* **Exercise goal**
Line tally for "main": state how many lines of the entries include it, with no other text.

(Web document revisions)
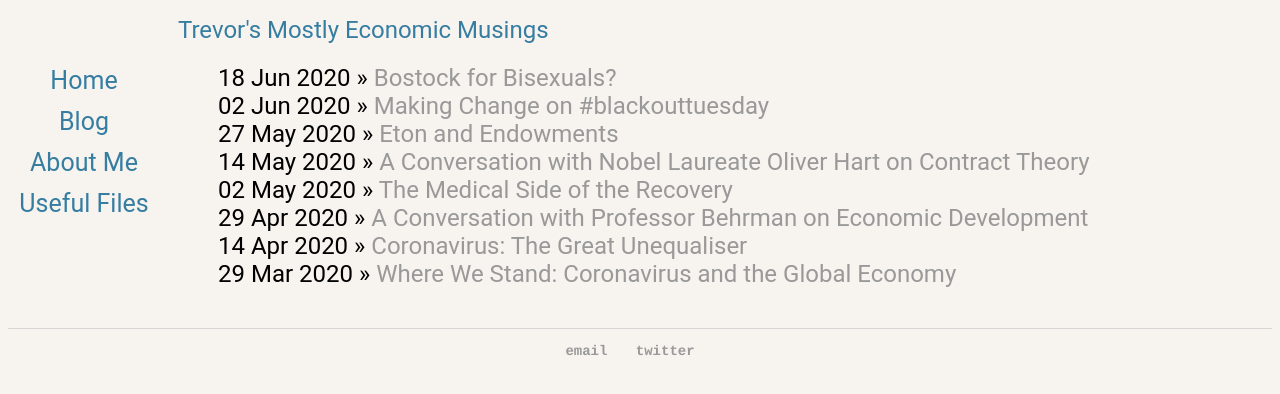
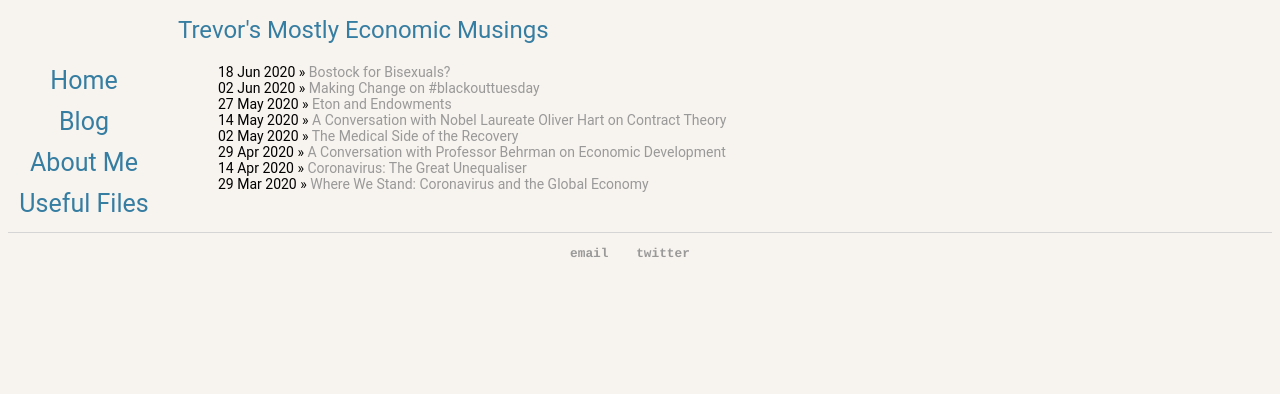
Before and after one commit to tmychow/tmychow.github.io, a Jekyll site: the page built from blog/index.html, in a window 1280 px wide. Shown: the top 394 px of the page. Built offline with Jekyll 4.4.1, drawn with Linux system fonts in a browser that asks for light colours.

Commit message:
Update main.css

```diff
--- a/css/main.css
+++ b/css/main.css
@@ -40,14 +40,10 @@ footer {
     font-size: .8em;
 }
 
-ul {
-  font-size: 14px;
-  font-family: Roboto, Montserrat, Arial, monospace;
-}
-
 ul.posts {
     margin: 20px auto 40px;
-    font-size: 1.5em;
+    font-size: 14px;
+    font-family: Roboto, Montserrat, Arial, monospace;
 }
 
 ul.posts li {
```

* **Exercise result**
3